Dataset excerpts
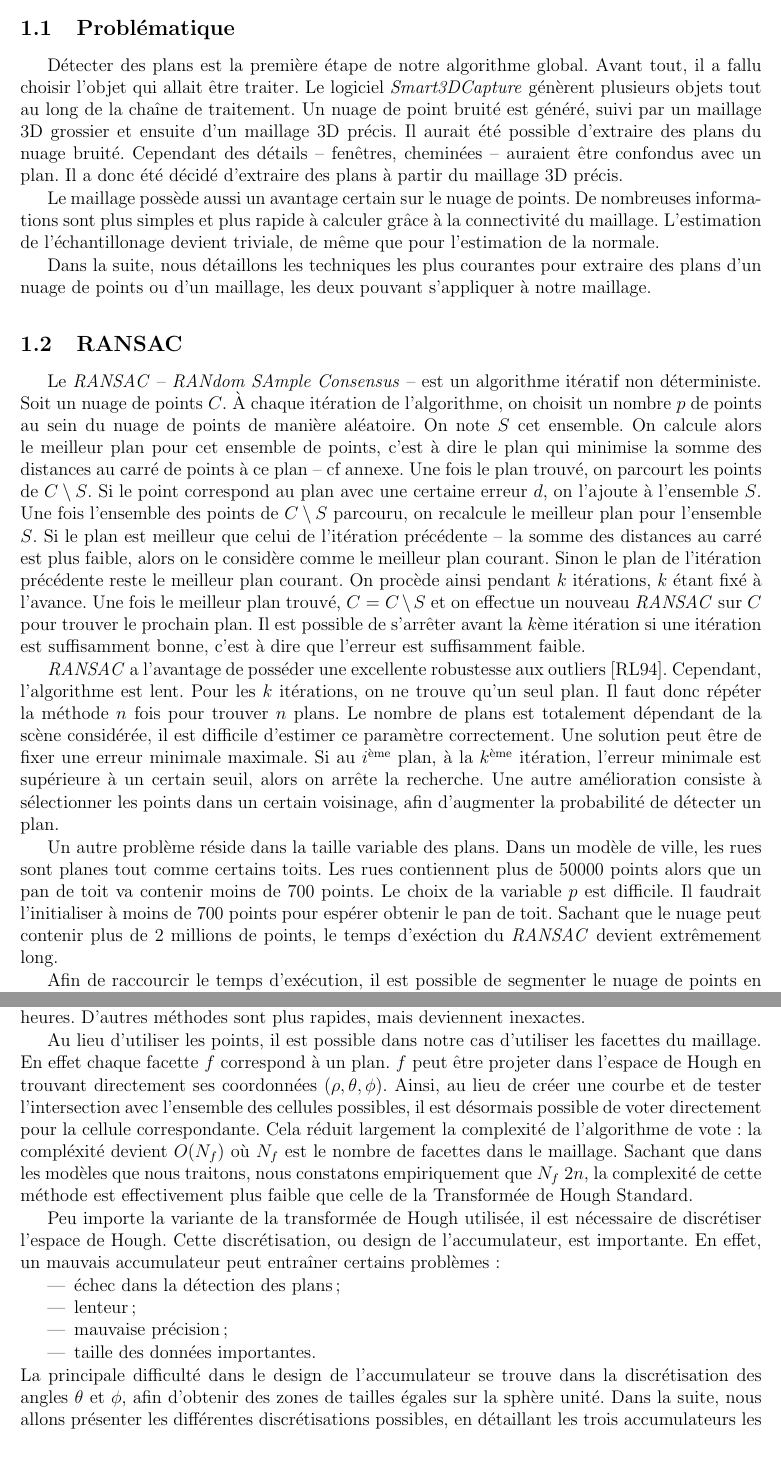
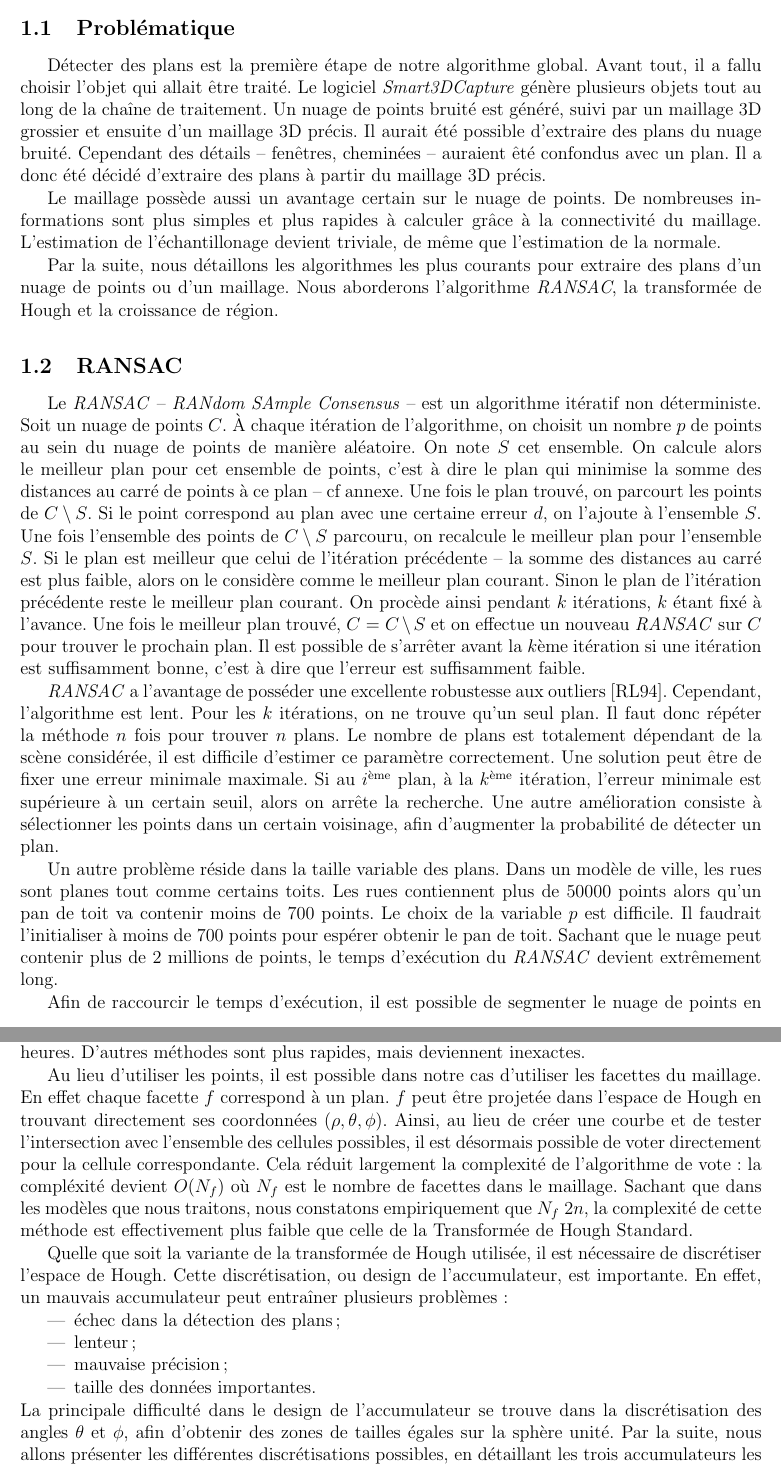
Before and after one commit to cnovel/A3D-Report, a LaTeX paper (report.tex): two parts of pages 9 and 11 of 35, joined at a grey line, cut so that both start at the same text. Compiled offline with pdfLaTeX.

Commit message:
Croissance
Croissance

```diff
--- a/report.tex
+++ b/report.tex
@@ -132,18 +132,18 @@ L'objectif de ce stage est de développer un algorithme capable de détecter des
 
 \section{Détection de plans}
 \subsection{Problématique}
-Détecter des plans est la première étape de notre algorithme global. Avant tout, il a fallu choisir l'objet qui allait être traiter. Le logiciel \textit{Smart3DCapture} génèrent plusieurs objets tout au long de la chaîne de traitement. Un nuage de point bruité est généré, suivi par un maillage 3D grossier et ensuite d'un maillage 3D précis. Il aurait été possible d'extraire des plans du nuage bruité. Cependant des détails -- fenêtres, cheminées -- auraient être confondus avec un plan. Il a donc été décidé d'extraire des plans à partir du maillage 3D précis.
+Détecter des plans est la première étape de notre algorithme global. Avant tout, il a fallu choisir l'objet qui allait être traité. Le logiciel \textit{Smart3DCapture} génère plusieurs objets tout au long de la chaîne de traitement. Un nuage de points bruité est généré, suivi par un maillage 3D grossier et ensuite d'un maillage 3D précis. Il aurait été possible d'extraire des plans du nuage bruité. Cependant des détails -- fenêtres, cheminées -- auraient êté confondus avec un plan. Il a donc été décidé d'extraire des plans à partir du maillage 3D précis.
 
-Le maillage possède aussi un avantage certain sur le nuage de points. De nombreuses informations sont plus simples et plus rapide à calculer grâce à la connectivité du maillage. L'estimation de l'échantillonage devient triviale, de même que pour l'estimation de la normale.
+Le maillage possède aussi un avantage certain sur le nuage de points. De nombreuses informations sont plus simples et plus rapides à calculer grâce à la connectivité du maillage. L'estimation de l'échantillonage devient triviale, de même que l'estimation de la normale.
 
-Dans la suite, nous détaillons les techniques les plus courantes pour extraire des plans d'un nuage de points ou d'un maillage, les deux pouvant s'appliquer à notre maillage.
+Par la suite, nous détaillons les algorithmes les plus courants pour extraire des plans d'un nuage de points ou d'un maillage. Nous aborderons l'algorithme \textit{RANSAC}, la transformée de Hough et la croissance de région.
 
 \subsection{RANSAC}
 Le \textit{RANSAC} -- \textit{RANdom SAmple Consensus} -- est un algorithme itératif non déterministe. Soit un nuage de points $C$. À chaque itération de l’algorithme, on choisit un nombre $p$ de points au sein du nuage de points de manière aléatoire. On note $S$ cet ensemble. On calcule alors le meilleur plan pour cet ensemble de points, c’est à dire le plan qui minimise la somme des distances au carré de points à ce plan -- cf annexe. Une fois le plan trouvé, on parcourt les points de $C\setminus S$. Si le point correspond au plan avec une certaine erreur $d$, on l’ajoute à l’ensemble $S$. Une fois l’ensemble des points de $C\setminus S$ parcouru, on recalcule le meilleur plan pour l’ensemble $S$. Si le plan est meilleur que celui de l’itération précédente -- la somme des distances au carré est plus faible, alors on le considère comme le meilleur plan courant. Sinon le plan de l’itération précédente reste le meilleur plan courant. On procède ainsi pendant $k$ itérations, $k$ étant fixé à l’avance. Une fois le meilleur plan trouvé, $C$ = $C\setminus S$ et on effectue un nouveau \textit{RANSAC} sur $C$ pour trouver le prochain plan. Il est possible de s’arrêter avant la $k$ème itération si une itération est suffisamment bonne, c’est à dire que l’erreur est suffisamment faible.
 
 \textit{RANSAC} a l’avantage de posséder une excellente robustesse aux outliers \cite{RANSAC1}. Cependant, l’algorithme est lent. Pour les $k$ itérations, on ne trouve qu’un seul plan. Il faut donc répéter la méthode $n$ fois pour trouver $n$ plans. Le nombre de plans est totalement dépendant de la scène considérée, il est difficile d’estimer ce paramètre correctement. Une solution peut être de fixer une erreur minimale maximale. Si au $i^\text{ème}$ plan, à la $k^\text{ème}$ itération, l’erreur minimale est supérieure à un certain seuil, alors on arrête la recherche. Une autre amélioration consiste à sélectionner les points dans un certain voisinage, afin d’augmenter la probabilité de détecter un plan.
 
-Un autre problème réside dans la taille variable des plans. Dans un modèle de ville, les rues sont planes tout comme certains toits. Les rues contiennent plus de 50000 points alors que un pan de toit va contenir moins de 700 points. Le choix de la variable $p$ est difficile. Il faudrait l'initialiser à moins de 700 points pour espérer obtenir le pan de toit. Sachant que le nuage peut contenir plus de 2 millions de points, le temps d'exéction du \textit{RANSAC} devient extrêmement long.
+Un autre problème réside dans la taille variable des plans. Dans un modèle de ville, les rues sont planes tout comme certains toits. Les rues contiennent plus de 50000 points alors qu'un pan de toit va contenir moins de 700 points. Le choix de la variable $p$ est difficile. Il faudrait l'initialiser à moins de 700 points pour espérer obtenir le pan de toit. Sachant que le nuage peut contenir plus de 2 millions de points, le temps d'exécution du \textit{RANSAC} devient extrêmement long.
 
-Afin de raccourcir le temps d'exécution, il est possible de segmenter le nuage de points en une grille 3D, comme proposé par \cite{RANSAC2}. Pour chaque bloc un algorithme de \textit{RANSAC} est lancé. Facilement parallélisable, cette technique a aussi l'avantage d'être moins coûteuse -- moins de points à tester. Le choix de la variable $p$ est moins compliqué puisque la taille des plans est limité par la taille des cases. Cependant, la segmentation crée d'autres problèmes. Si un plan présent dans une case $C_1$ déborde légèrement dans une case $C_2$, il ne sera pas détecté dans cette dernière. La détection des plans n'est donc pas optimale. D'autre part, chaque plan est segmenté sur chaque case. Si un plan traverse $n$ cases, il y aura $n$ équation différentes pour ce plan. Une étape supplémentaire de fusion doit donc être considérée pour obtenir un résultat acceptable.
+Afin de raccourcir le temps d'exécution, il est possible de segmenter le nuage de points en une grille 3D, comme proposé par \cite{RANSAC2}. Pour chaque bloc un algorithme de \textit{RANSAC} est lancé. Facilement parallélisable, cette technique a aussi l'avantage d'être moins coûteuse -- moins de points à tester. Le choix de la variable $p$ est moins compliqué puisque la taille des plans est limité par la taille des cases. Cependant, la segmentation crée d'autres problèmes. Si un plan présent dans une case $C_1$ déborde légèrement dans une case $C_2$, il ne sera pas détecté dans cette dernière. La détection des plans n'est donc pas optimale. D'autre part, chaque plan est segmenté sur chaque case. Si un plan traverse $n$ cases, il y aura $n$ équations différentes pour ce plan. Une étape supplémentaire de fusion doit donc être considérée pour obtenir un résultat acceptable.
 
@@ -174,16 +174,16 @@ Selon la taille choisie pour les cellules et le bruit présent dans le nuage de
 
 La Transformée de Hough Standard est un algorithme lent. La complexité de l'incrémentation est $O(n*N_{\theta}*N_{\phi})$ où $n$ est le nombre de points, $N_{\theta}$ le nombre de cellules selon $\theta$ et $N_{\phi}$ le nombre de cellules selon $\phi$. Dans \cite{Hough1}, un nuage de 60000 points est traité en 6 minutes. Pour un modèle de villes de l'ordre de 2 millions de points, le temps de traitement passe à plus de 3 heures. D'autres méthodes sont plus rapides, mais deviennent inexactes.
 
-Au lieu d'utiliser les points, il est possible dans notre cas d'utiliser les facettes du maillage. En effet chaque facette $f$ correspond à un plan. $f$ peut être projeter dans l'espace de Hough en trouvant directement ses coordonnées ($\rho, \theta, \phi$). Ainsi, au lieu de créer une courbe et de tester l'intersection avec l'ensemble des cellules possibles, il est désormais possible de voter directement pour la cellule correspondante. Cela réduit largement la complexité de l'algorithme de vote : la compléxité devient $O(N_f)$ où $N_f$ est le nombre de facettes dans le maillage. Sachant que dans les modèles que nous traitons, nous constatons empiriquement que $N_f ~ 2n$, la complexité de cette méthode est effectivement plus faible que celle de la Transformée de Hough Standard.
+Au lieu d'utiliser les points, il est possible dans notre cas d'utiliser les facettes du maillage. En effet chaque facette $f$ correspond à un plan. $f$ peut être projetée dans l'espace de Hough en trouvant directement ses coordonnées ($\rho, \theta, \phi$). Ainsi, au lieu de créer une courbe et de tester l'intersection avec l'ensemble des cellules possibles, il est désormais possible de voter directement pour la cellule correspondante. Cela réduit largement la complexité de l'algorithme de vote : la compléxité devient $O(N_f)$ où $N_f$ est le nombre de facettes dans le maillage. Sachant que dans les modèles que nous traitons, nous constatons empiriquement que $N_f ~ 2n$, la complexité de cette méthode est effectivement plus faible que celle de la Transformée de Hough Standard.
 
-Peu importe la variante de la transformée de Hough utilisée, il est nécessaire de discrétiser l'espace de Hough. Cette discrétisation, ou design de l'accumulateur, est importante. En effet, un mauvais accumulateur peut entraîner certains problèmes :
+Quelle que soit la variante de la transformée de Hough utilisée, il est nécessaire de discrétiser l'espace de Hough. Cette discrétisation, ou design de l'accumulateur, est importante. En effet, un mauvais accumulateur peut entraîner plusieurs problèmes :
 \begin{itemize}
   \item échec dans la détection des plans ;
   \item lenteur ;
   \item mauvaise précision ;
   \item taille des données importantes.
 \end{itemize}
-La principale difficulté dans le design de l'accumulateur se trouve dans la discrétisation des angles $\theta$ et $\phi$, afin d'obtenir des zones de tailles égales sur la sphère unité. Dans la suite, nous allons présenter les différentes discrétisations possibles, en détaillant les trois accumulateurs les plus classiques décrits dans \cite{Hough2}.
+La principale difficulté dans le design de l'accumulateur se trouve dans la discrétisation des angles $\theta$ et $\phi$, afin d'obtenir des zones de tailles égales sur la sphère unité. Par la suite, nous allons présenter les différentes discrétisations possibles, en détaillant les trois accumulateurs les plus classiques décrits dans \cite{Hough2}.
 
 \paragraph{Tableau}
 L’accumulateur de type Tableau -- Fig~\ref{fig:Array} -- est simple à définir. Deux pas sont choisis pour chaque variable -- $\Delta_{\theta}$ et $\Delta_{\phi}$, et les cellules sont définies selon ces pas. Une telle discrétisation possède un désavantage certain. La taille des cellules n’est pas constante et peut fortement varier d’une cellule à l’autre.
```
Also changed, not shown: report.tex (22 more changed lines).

## WORK REQUIRED
Where a line above holds the word "design", copy it.

## YOUR RESPONSE
-Peu importe la variante de la transformée de Hough utilisée, il est nécessaire de discrétiser l'espace de Hough. Cette discrétisation, ou design de l'accumulateur, est importante. En effet, un mauvais accumulateur peut entraîner certains problèmes :
+Quelle que soit la variante de la transformée de Hough utilisée, il est nécessaire de discrétiser l'espace de Hough. Cette discrétisation, ou design de l'accumulateur, est importante. En effet, un mauvais accumulateur peut entraîner plusieurs problèmes :
-La principale difficulté dans le design de l'accumulateur se trouve dans la discrétisation des angles $\theta$ et $\phi$, afin d'obtenir des zones de tailles égales sur la sphère unité. Dans la suite, nous allons présenter les différentes discrétisations possibles, en détaillant les trois accumulateurs les plus classiques décrits dans \cite{Hough2}.
+La principale difficulté dans le design de l'accumulateur se trouve dans la discrétisation des angles $\theta$ et $\phi$, afin d'obtenir des zones de tailles égales sur la sphère unité. Par la suite, nous allons présenter les différentes discrétisations possibles, en détaillant les trois accumulateurs les plus classiques décrits dans \cite{Hough2}.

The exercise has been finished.